Valentine's Day in the twenty-first century conjures up images of heart-shaped balloons, impossibly large teddy bears and tonnes of plastic-covered chocolates. Respectively cute, cuddly and delicious, but not to everyone's taste. In this blog - a more subtle celebration of the Saint - we dip in to the MacKinnon Collection of photographs to seek examples of love captured in snapshots of Scottish life between 1840 and 1940.
Companionship in youth
We don’t know the names of these youngsters. They could be family, friends or co-workers. Perhaps even all three. We do know that the photograph was shot in Dundee, and that their young faces seem to betray the thoughts of minds carrying burdens too heavy for their youthful shoulders.
Yet there is also a strong sense here of companionship; that this two-man team is more than up to its current task and that each boy would do anything to help the other. The more you look, the more you yearn to know: Did they watch the football at Dens or Clepington Park (later Tannadice) together? Did they ever take a dram? Did they ever fall out? Did they stay in touch?
Unless such a time comes that a descendant approaches us with information on one or both, we can only speculate on how these youngsters from the City of Discovery spent their time on earth.
Their fate for now is to melt the heart of every visitor who comes across them within the MacKinnon Collection.
War photography often acts as a reminder of the horrors that have gone before; a warning that we must never repeat the events which led to the suffering of those caught up in conflict. Many of us will associate photographs with specific wars. Don McCullin's haunting images from the conflict in South-East Asia between 1955 and 1975 come to mind.
In the MacKinnon Collection, we find an astonishing selection of photographs taken by Roger Fenton within soldiers’ camps during the Crimean War. These photographs stand out both for their quality, dated as they are from the early decades of photography, and also for the achingly honest picture of hardship and camaraderie that they convey.
It is possible that the subjects pictured may never have seen a camera before. Their reactions to the process, therefore, are fascinating. Some grin widely, enjoying the novelty. Others look away, either unaware of how to react to this new technology, or understandably preoccupied with thoughts about how or when their war will end, allowing for a safe return to their loved ones.

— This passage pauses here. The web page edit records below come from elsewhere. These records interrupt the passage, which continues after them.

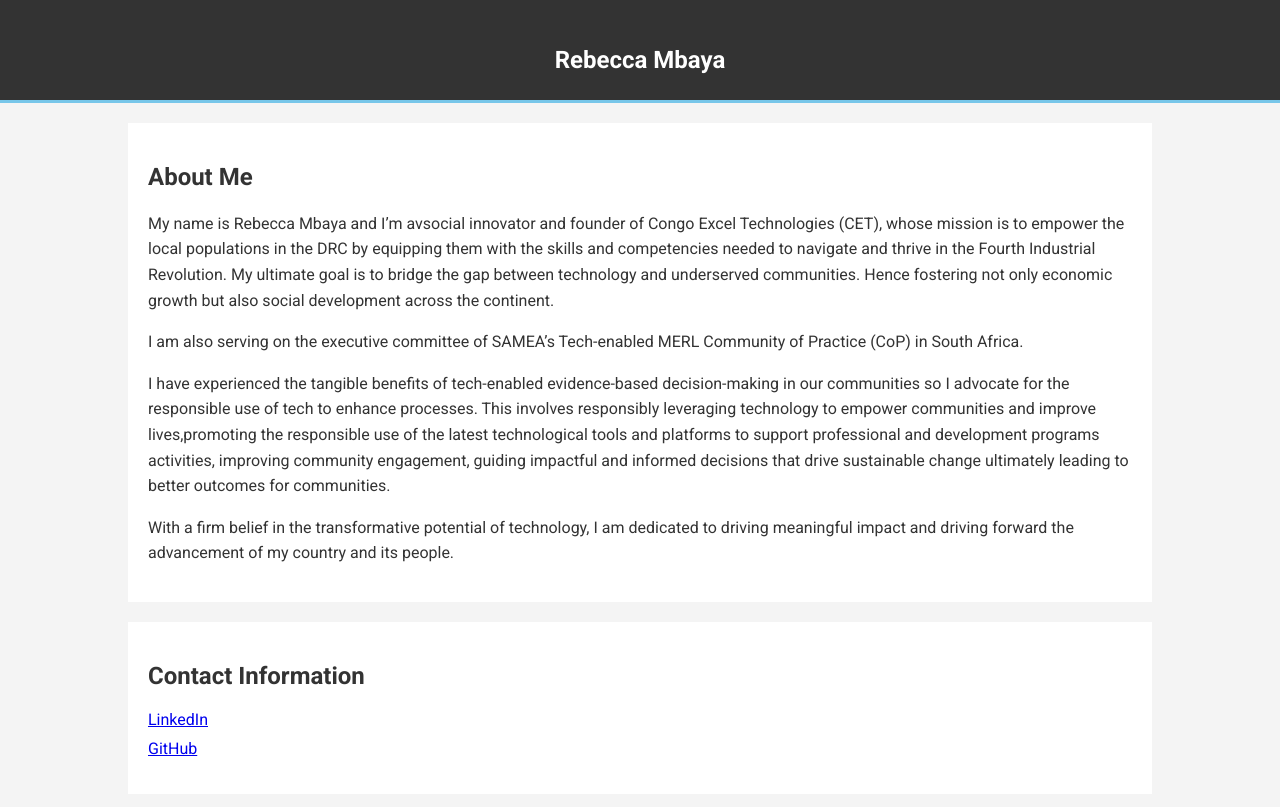
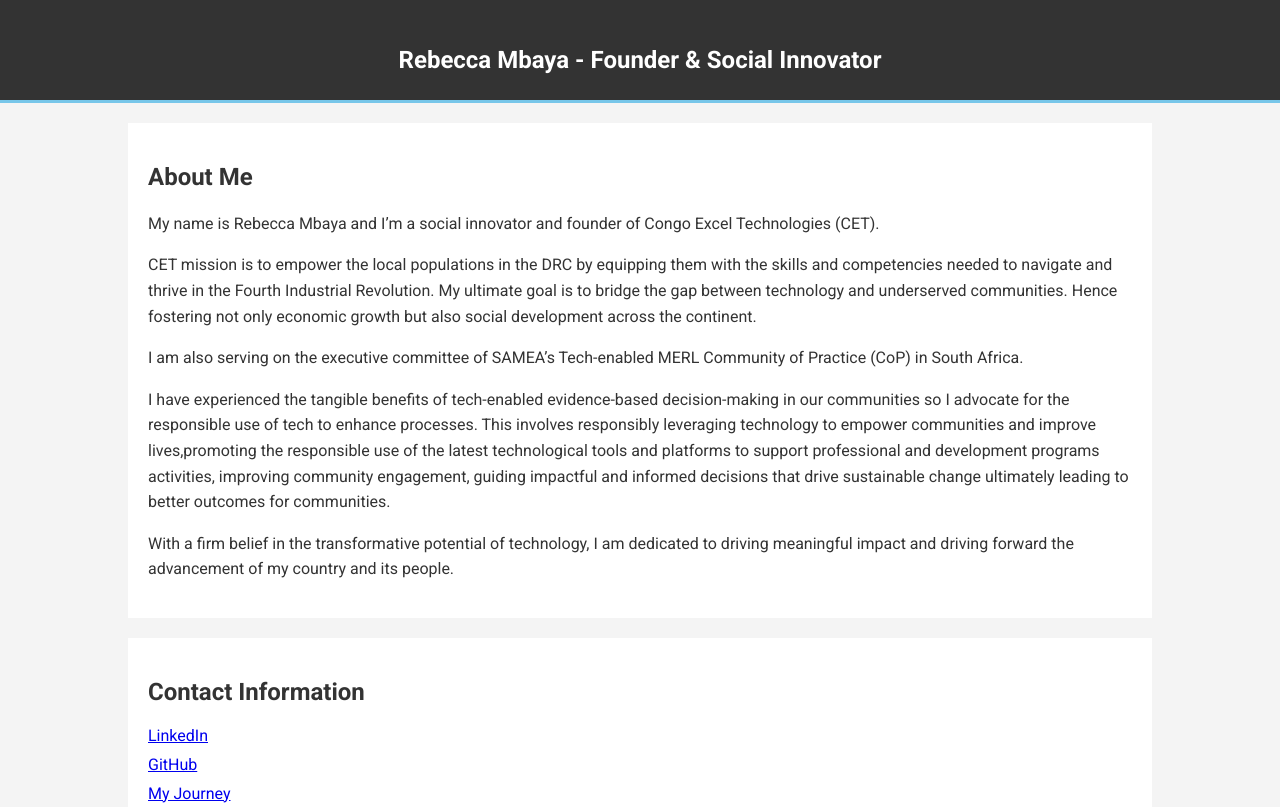
Before and after one commit to Ribz24/personal-webpage, a plain HTML site: page index.html in a window 1280 px wide. Shown: the top 807 px of the page. Drawn offline with Linux system fonts and the light colour scheme.

Commit message:
Update index.html

```diff
--- a/index.html
+++ b/index.html
@@ -81,13 +81,14 @@
 <body>
     <header>
         <div class="container">
-            <h1 class="main-header">Rebecca Mbaya</h1>
+            <h1 class="main-header">Rebecca Mbaya - Founder & Social Innovator</h1>
         </div>
     </header>
     <div class="container">
         <section class="bio">
             <h2>About Me</h2>
-            <p>My name is Rebecca Mbaya and I’m avsocial innovator and founder of Congo Excel Technologies (CET), whose mission is to empower the local populations in the DRC by equipping them with the skills and competencies needed to navigate and thrive in the Fourth Industrial Revolution. My ultimate goal is to bridge the gap between technology and underserved communities. Hence fostering not only economic growth but also social development across the continent.</p>
+            <p>My name is Rebecca Mbaya and I’m a social innovator and founder of Congo Excel Technologies (CET).</p>
+            <P>CET mission is to empower the local populations in the DRC by equipping them with the skills and competencies needed to navigate and thrive in the Fourth Industrial Revolution. My ultimate goal is to bridge the gap between technology and underserved communities. Hence fostering not only economic growth but also social development across the continent.</p>
             <p>I am also serving on the executive committee of SAMEA’s Tech-enabled MERL Community of Practice (CoP) in South Africa.</p>
             <p>I have experienced the tangible benefits of tech-enabled evidence-based decision-making in our communities so I advocate for the responsible use of tech to enhance processes. This involves responsibly leveraging technology to empower communities and improve lives,promoting the responsible use of the latest technological tools and platforms to support professional and development programs activities, improving  community engagement, guiding impactful and informed decisions that drive sustainable change ultimately leading to better outcomes for communities.</p>
             <p>With a firm belief in the transformative potential of technology, I am dedicated to driving meaningful impact and driving forward the advancement of my country and its people.</p>
@@ -97,6 +98,7 @@
             <ul>
                 <li><a href="https://www.linkedin.com/in/rebecca-mbaya-🇨🇩🇿🇦-30482841" target="_blank">LinkedIn</a></li>
                 <li><a href="https://github.com/Ribz24" target="_blank">GitHub</a></li>
+                <li><a href="https://https://wordsthatcount.org/female-social-innovator-rebecca-mwenga-mbaya/"target="_blank">My Journey</a></li>
             </ul>
         </section>
     </div>
```
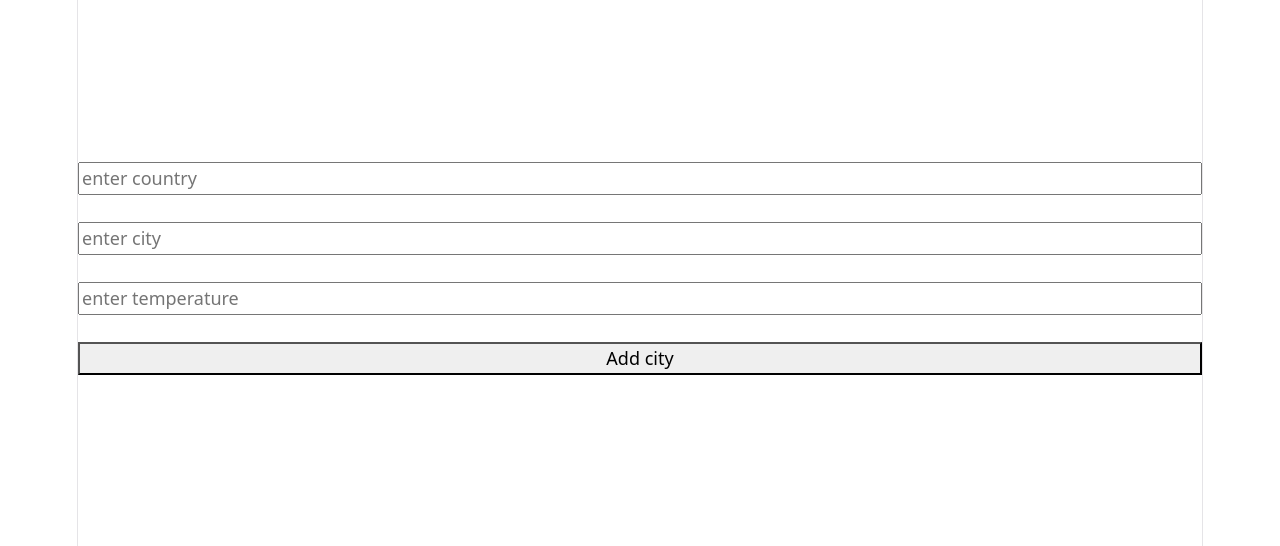
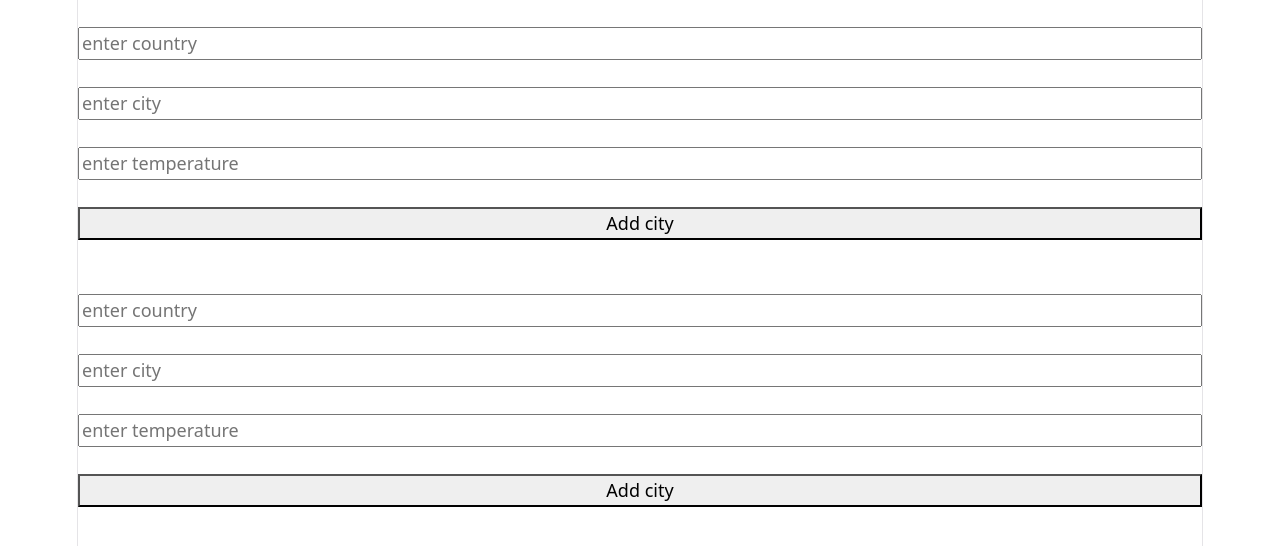
Before and after one commit to BataRaka10/cas-4-domaci-VEZBANJE, a React (Vite) app: page / in a window 1280 px wide. Shown: the top 546 px of the page. Built offline with nearby package versions, Linux system fonts and the light colour scheme.

Commit message:
home work done

```diff
--- a/src/Components/Weather.jsx
+++ b/src/Components/Weather.jsx
@@ -4,9 +4,34 @@ import { useState } from "react";
 
 function Weather() {
 
+    let [country, setCountry] = useState("")
+
+    let [city, setCity] = useState("")
+
+    let [temperature, setTemperature] = useState("")
+
+    let [cities, setCities] = useState([])
 
 
+    function addCity() {
+        console.log(country, city, temperature)
+        if (country === "" || city === "" || temperature === "") {
+            return
+        }
 
+        // zbog spajanja dva arraya = [{array sa 1 objektom}]
+        const newCity = [{
+            name: city,
+            country: country,
+            temperature: temperature
+        }];
+
+        // cities.push(newCity)
+
+        // spred - za spajanje arraya
+        // postavi gradove - prosledimu [currentCities] - i od toga napravi nov array
+        setCities( currentCities => [...currentCities, ...newCity])
+    }
 
     // let [country, setCountry] = useState("");
 
@@ -39,13 +64,20 @@ function Weather() {
     return (
         <>
             <br />
-
+            <input type="text" onInput={ (e) => setCountry(e.currentTarget.value) } placeholder="enter country"/>
             <br />
+            <input type="text" onInput={ (e) => setCity(e.currentTarget.value) } placeholder="enter city"/>
             <br />
+            <input type="number" onInput={ (e) => setTemperature(e.currentTarget.value) } placeholder="enter temperature"/>
             <br />
+            <button onClick={addCity}>Add city</button>
             <br />
 
-
+            <div>
+                { cities.map( city => (
+                    <p>{ city.name }</p>
+                )) }
+            </div>
 
             {/* da ispisemo sve gradove */}
             {/* <div>
```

These images provide a snapshot into a war that ended 164 years ago. Generations have come and gone since the last musket was fired. And yet the photographs evoke the same sense of humanity that is evident in images of conflict captured ever since. There is strength and a type of love in the bond of those who have been brought together, far from home, by a unified purpose. ‘Hardship in the Camp’, pictured above, shows a trio sharing a cup of tea and a smoke, possibly unaware that they are being photographed.
Everything about the photograph, from the log that one soldier sits on, to the facial expressions and body language of all three, feels real, a value that resonates strongly in our age of staging images which are quickly taken, widely shared but instantly forgotten.
Passion of the crowd
Rory McIlroy, eat your heart out. This golfer has the crowd and her competitors in a trance as they watch her tee shot sail towards the first hole at Gullane Golf Club in East Lothian.
There are many images of sporting pursuits within the MacKinnon Collection, but this one stands out as it reflects the passion of a small crowd. There is movement in the image, thanks to photographer's successful effort to capture the player’s swing, and the fact that the assembled observers have turned as one to keep an eye on the shot. A moment in time, preserved forever by the power of photography.
One boy and his dog
This photograph makes us feel a little fuzzy inside, not specifically because of what is shown happening, but because of the tantalising possible answers to the question: What happens next?
Scenario 1: The boy may drop his piece, in which case the dog will devour it, leaving the dog happy, and the boy decidedly upset, until the dog wags its tail and the boy smiles and is contented again.
Scenario 2: The boy does finish without dropping anything, and then offers any remains or wrapping to the dog, who willingly accepts; everyone’s happy.
Scenario 3: The boy finishes his piece, and doesn’t offer the dog any. Well, both he and the dog are still happy, and the reasons are threefold: One, because dogs don’t hold grudges, two, because that is not an underfed dog by any stretch of the imagination and, most importantly, three, because these two clearly have a bond.
This photograph is an absolute gem. From the wee lad’s bunnet to the dog’s hopeful grin, all we see is love.
The bond of a group
The art of performing as a group requires such precision from each member that by the end of a run of concerts or theatrical productions, an ensemble or cast will know and trust each other so well that they may feel a bond akin to that of a family.
The desire to play – and play well – matched by the adoration of a willing crowd leads us to see a good deal of affection in this photograph of the Morningside District Ensemble.
Sorry, but we couldn’t resist. Whether you’re a dog lover, a cat person or allergic to most things on four legs, you’ll surely find these three posers adorable, right? Notable as much for its exquisite composition as for the sheer amount of treats it must have taken to get these pups to stay still long enough to capture the image, this would be our vote for ‘February’ in a MacKinnon Collection calendar.